Prompt
For the entries below, report every line that includes the word "fonts".

Dataset content

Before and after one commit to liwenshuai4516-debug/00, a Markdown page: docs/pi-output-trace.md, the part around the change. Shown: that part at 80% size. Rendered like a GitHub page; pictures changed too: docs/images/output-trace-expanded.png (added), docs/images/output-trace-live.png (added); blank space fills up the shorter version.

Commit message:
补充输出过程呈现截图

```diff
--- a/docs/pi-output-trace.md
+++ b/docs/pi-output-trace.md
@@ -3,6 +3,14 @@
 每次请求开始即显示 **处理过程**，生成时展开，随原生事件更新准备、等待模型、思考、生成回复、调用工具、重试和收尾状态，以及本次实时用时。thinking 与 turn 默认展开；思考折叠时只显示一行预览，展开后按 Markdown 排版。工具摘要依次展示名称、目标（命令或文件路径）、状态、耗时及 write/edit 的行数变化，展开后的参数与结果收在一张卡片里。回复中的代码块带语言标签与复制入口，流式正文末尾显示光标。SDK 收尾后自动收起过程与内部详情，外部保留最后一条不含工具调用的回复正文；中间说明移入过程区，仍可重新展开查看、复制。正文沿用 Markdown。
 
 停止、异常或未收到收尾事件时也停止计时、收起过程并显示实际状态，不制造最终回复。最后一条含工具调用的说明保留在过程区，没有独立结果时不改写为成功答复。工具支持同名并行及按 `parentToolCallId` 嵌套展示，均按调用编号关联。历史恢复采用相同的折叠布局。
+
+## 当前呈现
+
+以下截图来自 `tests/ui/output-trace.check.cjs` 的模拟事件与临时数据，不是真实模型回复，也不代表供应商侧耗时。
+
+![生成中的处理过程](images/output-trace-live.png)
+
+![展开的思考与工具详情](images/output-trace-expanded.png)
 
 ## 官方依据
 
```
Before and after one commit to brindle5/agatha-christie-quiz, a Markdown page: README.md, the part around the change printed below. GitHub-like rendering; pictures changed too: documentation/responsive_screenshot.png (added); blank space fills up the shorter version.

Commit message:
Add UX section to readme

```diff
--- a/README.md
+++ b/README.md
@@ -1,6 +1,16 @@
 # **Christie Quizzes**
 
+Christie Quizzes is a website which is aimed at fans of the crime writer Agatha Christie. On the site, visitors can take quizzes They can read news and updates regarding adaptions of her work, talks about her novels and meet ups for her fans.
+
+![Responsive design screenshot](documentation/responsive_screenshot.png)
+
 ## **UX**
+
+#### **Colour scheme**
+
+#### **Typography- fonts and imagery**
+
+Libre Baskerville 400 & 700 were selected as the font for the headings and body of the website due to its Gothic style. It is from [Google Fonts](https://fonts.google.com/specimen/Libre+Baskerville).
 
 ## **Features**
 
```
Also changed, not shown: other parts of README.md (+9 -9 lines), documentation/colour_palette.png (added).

Problem solution
+#### **Typography- fonts and imagery**
+Libre Baskerville 400 & 700 were selected as the font for the headings and body of the website due to its Gothic style. It is from [Google Fonts](https://fonts.google.com/specimen/Libre+Baskerville).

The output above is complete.